> _Supplied records_
+---+

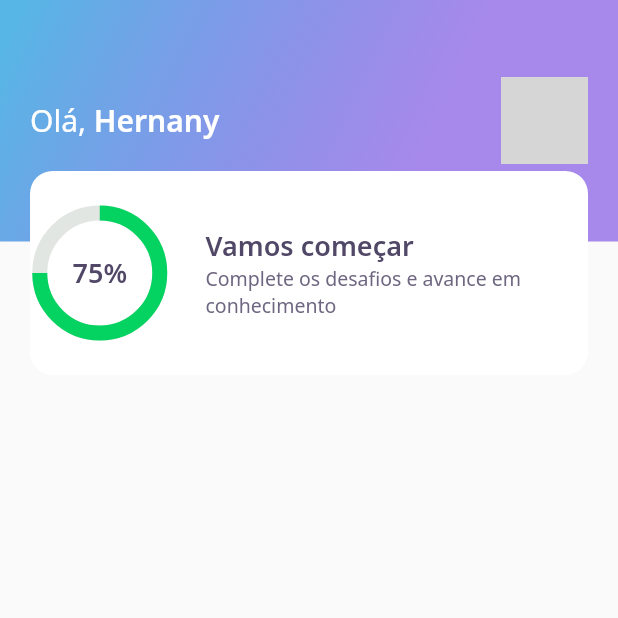
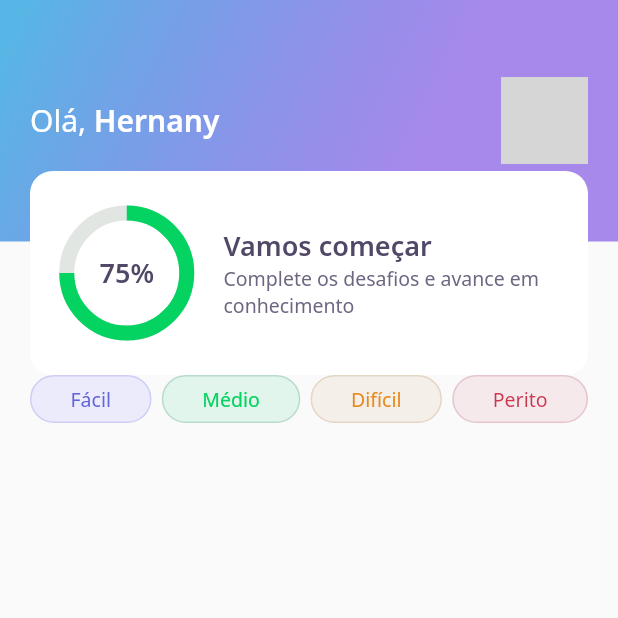
Before and after one commit to hernanytec/dev-quiz, a Flutter app: the screen it shows after launch, on a phone screen of 412 x 824 dp, the top half of it. Run offline on Flutter 3.47's test engine with Material 2 defaults, Android fonts, the phone set to English and light mode, and no system bars; our stand-ins replace google_fonts; network calls fail; grey boxes are pictures that could not be loaded.

Commit message:
adicionando level button

```diff
--- a/lib/home/home_page.dart
+++ b/lib/home/home_page.dart
@@ -1,7 +1,10 @@
 import 'package:DevQuiz/home/widgets/app_bar.dart';
+import 'package:DevQuiz/home/widgets/level_button/level_button_widget.dart';
 import 'package:flutter/material.dart';
 
 class HomePage extends StatefulWidget {
+  HomePage({Key? key}) : super(key: key);
+
   @override
   _HomePageState createState() => _HomePageState();
 }
@@ -11,6 +14,26 @@ class _HomePageState extends State<HomePage> {
   Widget build(BuildContext context) {
     return Scaffold(
       appBar: AppBarWidget(),
+      body: Padding(
+        padding: const EdgeInsets.symmetric(horizontal: 20),
+        child: Row(
+          mainAxisAlignment: MainAxisAlignment.spaceBetween,
+          children: [
+            LevelButtonWidget(
+              label: "Fácil",
+            ),
+            LevelButtonWidget(
+              label: "Médio",
+            ),
+            LevelButtonWidget(
+              label: "Difícil",
+            ),
+            LevelButtonWidget(
+              label: "Perito",
+            ),
+          ],
+        ),
+      ),
     );
   }
 }
--- /dev/null
+++ b/lib/home/widgets/level_button/level_button_widget.dart
@@ -0,0 +1,62 @@
+import 'package:DevQuiz/core/app_colors.dart';
+import 'package:flutter/material.dart';
+import 'package:google_fonts/google_fonts.dart';
+
+class LevelButtonWidget extends StatelessWidget {
+  final String label;
+
+  LevelButtonWidget({
+    Key? key,
+    required this.label,
+  })   : assert(
+          ["Fácil", "Médio", "Difícil", "Perito"].contains(label),
+        ),
+        super(key: key);
+
+  final config = {
+    "Fácil": {
+      "color": AppColors.levelButtonFacil,
+      "borderColor": AppColors.levelButtonBorderFacil,
+      "fontColor": AppColors.levelButtonTextFacil,
+    },
+    "Médio": {
+      "color": AppColors.levelButtonMedio,
+      "borderColor": AppColors.levelButtonBorderMedio,
+      "fontColor": AppColors.levelButtonTextMedio,
+    },
+    "Difícil": {
+      "color": AppColors.levelButtonDificil,
+      "borderColor": AppColors.levelButtonBorderDificil,
+      "fontColor": AppColors.levelButtonTextDificil,
+    },
+    "Perito": {
+      "color": AppColors.levelButtonPerito,
+      "borderColor": AppColors.levelButtonBorderPerito,
+      "fontColor": AppColors.levelButtonTextPerito,
+    },
+  };
+
+  Color get color => config[label]!['color']!;
+  Color get fontColor => config[label]!['fontColor']!;
+  Color get borderColor => config[label]!['borderColor']!;
+
+  @override
+  Widget build(BuildContext context) {
+    return Container(
+      decoration: BoxDecoration(
+        color: color,
+        border: Border.fromBorderSide(
+          BorderSide(color: borderColor),
+        ),
+        borderRadius: BorderRadius.circular(28),
+      ),
+      child: Padding(
+        padding: const EdgeInsets.symmetric(horizontal: 26, vertical: 6),
+        child: Text(
+          label,
+          style: GoogleFonts.notoSans(color: fontColor, fontSize: 13),
+        ),
+      ),
+    );
+  }
+}
--- a/lib/home/widgets/score_card/score_card_widget.dart
+++ b/lib/home/widgets/score_card/score_card_widget.dart
@@ -16,6 +16,8 @@ class ScoreCardWidget extends StatelessWidget {
           color: AppColors.white,
           borderRadius: BorderRadius.circular(15),
         ),
+        child: Padding(
+          padding: const EdgeInsets.symmetric(horizontal: 24),
           child: Row(
             children: [
               Expanded(
@@ -45,6 +47,7 @@ class ScoreCardWidget extends StatelessWidget {
             ],
           ),
         ),
+      ),
     );
   }
 }
```
Lines whose indentation alone changed are shown as unchanged.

+---+

> _What is expected_
When you repeat the material above, keep every word exact and leave out the pictures.

> _Written answer_
Before and after one commit to hernanytec/dev-quiz, a Flutter app: the screen it shows after launch, on a phone screen of 412 x 824 dp, the top half of it. Run offline on Flutter 3.47's test engine with Material 2 defaults, Android fonts, the phone set to English and light mode, and no system bars; our stand-ins replace google_fonts; network calls fail; grey boxes are pictures that could not be loaded.

Commit message:
adicionando level button

```diff
--- a/lib/home/home_page.dart
+++ b/lib/home/home_page.dart
@@ -1,7 +1,10 @@
 import 'package:DevQuiz/home/widgets/app_bar.dart';
+import 'package:DevQuiz/home/widgets/level_button/level_button_widget.dart';
 import 'package:flutter/material.dart';
 
 class HomePage extends StatefulWidget {
+  HomePage({Key? key}) : super(key: key);
+
   @override
   _HomePageState createState() => _HomePageState();
 }
@@ -11,6 +14,26 @@ class _HomePageState extends State<HomePage> {
   Widget build(BuildContext context) {
     return Scaffold(
       appBar: AppBarWidget(),
+      body: Padding(
+        padding: const EdgeInsets.symmetric(horizontal: 20),
+        child: Row(
+          mainAxisAlignment: MainAxisAlignment.spaceBetween,
+          children: [
+            LevelButtonWidget(
+              label: "Fácil",
+            ),
+            LevelButtonWidget(
+              label: "Médio",
+            ),
+            LevelButtonWidget(
+              label: "Difícil",
+            ),
+            LevelButtonWidget(
+              label: "Perito",
+            ),
+          ],
+        ),
+      ),
     );
   }
 }
--- /dev/null
+++ b/lib/home/widgets/level_button/level_button_widget.dart
@@ -0,0 +1,62 @@
+import 'package:DevQuiz/core/app_colors.dart';
+import 'package:flutter/material.dart';
+import 'package:google_fonts/google_fonts.dart';
+
+class LevelButtonWidget extends StatelessWidget {
+  final String label;
+
+  LevelButtonWidget({
+    Key? key,
+    required this.label,
+  })   : assert(
+          ["Fácil", "Médio", "Difícil", "Perito"].contains(label),
+        ),
+        super(key: key);
+
+  final config = {
+    "Fácil": {
+      "color": AppColors.levelButtonFacil,
+      "borderColor": AppColors.levelButtonBorderFacil,
+      "fontColor": AppColors.levelButtonTextFacil,
+    },
+    "Médio": {
+      "color": AppColors.levelButtonMedio,
+      "borderColor": AppColors.levelButtonBorderMedio,
+      "fontColor": AppColors.levelButtonTextMedio,
+    },
+    "Difícil": {
+      "color": AppColors.levelButtonDificil,
+      "borderColor": AppColors.levelButtonBorderDificil,
+      "fontColor": AppColors.levelButtonTextDificil,
+    },
+    "Perito": {
+      "color": AppColors.levelButtonPerito,
+      "borderColor": AppColors.levelButtonBorderPerito,
+      "fontColor": AppColors.levelButtonTextPerito,
+    },
+  };
+
+  Color get color => config[label]!['color']!;
+  Color get fontColor => config[label]!['fontColor']!;
+  Color get borderColor => config[label]!['borderColor']!;
+
+  @override
+  Widget build(BuildContext context) {
+    return Container(
+      decoration: BoxDecoration(
+        color: color,
+        border: Border.fromBorderSide(
+          BorderSide(color: borderColor),
+        ),
+        borderRadius: BorderRadius.circular(28),
+      ),
+      child: Padding(
+        padding: const EdgeInsets.symmetric(horizontal: 26, vertical: 6),
+        child: Text(
+          label,
+          style: GoogleFonts.notoSans(color: fontColor, fontSize: 13),
+        ),
+      ),
+    );
+  }
+}
--- a/lib/home/widgets/score_card/score_card_widget.dart
+++ b/lib/home/widgets/score_card/score_card_widget.dart
@@ -16,6 +16,8 @@ class ScoreCardWidget extends StatelessWidget {
           color: AppColors.white,
           borderRadius: BorderRadius.circular(15),
         ),
+        child: Padding(
+          padding: const EdgeInsets.symmetric(horizontal: 24),
           child: Row(
             children: [
               Expanded(
@@ -45,6 +47,7 @@ class ScoreCardWidget extends StatelessWidget {
             ],
           ),
         ),
+      ),
     );
   }
 }
```
Lines whose indentation alone changed are shown as unchanged.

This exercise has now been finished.